Raw data:
==*==

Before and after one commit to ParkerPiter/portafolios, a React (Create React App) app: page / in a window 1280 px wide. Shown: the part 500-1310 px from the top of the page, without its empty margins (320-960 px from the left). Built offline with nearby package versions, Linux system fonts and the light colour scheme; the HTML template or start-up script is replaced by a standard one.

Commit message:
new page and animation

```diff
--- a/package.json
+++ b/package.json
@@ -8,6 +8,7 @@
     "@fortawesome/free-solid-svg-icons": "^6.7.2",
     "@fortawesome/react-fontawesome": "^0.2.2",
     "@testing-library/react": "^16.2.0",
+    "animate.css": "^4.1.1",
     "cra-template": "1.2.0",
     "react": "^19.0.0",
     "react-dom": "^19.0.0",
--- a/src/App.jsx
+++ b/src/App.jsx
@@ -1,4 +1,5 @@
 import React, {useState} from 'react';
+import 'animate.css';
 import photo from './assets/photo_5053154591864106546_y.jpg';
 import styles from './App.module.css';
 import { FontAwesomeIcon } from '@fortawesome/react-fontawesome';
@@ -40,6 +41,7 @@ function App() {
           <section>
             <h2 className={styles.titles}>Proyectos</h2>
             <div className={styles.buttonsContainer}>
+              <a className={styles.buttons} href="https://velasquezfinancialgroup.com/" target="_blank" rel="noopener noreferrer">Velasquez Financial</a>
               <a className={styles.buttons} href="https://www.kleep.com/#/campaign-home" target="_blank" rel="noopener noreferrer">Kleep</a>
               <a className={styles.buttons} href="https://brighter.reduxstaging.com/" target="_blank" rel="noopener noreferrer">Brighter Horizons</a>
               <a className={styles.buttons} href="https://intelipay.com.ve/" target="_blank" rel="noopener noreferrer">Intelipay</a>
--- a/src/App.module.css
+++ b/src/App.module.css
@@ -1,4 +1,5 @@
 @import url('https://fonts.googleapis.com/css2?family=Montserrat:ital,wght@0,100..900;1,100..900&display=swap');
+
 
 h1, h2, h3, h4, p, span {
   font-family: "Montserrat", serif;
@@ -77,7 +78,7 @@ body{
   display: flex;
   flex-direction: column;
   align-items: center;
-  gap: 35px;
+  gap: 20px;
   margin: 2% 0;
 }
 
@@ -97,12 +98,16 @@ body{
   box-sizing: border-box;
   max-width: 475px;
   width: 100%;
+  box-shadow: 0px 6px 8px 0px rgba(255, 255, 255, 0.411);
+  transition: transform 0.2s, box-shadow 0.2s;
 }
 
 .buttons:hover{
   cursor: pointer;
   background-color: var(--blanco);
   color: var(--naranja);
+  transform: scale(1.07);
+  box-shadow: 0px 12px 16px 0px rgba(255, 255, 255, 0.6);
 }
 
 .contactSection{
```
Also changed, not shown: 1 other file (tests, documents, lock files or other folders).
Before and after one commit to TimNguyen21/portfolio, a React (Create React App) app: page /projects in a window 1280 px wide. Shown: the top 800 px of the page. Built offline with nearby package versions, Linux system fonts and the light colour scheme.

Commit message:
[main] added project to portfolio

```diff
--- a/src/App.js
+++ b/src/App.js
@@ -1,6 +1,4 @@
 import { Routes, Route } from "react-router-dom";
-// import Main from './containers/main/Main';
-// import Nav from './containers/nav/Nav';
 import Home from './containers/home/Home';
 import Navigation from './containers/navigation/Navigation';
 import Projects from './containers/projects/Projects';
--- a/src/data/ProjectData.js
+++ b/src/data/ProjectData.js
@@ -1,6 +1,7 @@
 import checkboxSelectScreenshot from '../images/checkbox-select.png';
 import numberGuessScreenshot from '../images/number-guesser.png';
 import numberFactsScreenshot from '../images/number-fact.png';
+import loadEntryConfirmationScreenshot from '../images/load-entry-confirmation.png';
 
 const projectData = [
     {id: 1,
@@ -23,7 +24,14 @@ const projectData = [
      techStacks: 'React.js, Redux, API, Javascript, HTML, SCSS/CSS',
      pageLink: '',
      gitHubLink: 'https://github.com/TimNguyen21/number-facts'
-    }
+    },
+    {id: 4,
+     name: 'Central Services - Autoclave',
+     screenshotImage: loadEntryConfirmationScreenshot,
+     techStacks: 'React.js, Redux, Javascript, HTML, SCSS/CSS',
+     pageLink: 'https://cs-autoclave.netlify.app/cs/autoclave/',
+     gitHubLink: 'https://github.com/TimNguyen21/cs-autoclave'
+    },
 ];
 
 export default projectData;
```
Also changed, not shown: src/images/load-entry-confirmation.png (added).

==*==

Task statement: Could you return the lines in the entries above that contain "added"?

Exercise answer:
[main] added project to portfolio
Also changed, not shown: src/images/load-entry-confirmation.png (added).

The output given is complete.